▶ [DATASET CONTENT]:

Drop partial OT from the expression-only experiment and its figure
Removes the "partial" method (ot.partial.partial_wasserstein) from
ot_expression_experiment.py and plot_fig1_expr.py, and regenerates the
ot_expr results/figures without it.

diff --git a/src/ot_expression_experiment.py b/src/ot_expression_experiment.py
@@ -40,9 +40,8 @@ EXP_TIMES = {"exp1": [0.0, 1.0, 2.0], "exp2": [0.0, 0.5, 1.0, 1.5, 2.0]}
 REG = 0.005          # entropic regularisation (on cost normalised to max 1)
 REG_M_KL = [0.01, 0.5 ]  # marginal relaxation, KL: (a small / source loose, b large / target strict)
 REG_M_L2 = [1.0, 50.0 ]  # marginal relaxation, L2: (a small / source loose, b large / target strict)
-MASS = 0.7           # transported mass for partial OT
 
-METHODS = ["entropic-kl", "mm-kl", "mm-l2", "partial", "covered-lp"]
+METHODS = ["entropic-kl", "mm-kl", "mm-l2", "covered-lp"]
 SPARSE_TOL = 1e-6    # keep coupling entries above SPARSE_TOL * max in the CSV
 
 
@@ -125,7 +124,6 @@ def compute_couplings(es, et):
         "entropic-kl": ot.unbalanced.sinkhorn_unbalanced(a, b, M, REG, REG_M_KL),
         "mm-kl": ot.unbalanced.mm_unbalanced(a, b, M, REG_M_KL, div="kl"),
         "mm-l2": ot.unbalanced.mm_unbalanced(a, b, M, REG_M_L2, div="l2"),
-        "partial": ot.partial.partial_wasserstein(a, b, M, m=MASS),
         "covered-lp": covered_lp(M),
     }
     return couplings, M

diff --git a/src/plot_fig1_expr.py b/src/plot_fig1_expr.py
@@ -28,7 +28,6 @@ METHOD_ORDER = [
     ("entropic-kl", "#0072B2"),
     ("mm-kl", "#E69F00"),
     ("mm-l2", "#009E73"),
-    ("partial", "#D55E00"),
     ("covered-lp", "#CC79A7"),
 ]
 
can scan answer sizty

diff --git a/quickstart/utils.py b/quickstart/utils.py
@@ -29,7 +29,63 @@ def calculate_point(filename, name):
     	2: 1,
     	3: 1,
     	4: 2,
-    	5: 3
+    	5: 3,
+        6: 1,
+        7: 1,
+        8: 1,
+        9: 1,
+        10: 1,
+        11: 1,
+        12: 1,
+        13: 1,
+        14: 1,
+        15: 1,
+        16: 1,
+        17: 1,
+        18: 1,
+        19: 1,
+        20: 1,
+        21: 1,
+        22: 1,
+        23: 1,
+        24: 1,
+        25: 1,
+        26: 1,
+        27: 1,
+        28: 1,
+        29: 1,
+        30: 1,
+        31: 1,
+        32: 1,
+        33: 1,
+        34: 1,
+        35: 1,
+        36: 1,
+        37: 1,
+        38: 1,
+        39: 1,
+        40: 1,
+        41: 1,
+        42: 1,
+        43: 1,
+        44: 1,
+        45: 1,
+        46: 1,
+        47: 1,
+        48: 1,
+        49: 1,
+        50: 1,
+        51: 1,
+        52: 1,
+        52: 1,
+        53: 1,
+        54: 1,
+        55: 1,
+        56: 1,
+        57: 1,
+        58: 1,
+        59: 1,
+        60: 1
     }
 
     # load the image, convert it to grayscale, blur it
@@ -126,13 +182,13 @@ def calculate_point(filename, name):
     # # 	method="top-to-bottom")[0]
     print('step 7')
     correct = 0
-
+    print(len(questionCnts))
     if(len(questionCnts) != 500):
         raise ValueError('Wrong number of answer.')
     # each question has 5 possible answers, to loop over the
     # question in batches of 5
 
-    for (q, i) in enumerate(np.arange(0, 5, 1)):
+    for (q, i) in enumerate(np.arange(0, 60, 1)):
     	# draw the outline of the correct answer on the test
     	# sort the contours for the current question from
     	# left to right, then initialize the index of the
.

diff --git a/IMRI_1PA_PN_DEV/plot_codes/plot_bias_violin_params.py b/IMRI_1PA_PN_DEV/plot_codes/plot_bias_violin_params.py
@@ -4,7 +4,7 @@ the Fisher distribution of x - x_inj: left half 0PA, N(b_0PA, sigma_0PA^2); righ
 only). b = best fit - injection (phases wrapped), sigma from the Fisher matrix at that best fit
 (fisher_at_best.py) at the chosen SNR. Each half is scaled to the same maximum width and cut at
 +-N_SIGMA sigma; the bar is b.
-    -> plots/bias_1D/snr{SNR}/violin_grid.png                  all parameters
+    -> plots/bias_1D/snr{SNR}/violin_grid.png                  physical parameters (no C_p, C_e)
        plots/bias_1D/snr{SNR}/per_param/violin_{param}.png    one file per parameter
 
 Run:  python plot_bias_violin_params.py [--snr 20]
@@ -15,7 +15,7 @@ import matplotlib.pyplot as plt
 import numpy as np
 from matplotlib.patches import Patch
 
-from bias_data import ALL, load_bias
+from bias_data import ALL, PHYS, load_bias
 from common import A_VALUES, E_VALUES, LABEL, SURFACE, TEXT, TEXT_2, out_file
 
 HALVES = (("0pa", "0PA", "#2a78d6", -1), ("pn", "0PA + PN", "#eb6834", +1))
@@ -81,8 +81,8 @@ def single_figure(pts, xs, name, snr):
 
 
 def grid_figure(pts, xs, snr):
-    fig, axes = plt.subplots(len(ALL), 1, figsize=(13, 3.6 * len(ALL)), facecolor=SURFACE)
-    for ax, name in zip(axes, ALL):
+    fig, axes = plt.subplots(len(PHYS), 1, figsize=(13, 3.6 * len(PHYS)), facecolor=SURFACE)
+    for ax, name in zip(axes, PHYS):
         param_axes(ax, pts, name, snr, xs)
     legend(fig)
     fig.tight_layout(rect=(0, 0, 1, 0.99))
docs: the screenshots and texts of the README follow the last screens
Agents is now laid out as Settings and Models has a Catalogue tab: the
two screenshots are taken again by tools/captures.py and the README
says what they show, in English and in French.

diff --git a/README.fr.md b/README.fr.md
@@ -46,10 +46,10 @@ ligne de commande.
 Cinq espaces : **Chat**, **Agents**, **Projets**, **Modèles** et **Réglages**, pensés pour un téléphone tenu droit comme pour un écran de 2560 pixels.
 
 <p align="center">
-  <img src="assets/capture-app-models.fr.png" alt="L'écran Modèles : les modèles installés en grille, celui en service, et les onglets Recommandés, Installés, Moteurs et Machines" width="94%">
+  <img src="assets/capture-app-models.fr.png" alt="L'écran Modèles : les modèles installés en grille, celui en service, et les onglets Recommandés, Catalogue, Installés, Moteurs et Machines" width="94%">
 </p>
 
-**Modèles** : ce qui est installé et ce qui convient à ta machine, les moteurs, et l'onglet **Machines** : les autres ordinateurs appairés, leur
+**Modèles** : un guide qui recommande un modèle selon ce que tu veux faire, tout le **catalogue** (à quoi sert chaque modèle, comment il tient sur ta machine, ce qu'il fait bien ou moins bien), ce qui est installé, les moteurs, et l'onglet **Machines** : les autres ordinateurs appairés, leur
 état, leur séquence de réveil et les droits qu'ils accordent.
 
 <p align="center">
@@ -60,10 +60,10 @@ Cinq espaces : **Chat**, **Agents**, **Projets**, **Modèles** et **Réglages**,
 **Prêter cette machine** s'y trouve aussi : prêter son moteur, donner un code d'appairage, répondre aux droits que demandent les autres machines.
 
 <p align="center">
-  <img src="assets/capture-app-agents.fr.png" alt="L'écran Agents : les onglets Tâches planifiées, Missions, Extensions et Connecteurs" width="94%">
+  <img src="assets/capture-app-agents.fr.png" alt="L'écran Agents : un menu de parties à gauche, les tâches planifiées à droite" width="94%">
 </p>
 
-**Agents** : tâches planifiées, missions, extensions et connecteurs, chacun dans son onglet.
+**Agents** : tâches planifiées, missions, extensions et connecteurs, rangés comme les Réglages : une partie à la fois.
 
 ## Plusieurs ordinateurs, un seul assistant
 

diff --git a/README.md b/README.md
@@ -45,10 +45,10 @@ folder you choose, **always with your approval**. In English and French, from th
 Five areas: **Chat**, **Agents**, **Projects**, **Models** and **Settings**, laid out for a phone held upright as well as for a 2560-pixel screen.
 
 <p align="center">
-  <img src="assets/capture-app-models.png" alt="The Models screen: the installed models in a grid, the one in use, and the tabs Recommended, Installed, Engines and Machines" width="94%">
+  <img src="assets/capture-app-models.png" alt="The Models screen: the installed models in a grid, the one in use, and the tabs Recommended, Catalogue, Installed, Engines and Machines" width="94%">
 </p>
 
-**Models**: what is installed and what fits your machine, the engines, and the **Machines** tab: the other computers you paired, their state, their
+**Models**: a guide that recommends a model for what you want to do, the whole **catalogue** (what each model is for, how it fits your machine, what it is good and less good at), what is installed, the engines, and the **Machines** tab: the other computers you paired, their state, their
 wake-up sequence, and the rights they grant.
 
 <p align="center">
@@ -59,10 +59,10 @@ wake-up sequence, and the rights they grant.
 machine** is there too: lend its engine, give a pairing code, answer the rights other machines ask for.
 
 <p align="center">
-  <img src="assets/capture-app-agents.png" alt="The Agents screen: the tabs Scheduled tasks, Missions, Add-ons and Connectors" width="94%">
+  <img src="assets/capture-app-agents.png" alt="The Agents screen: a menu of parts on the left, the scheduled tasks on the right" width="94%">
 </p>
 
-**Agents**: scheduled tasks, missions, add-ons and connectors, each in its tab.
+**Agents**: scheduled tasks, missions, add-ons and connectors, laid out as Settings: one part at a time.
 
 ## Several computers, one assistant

▶ [PROBLEM STATEMENT]: All that is wanted is a faithful reproduction of the line above with "from matplotlib.patches import Patch", the line with "-81,8 +81,8 @@", and every line in between.

▶ [WRITTEN REPLY]:
 from matplotlib.patches import Patch
 
-from bias_data import ALL, load_bias
+from bias_data import ALL, PHYS, load_bias
 from common import A_VALUES, E_VALUES, LABEL, SURFACE, TEXT, TEXT_2, out_file
 
 HALVES = (("0pa", "0PA", "#2a78d6", -1), ("pn", "0PA + PN", "#eb6834", +1))
@@ -81,8 +81,8 @@ def single_figure(pts, xs, name, snr):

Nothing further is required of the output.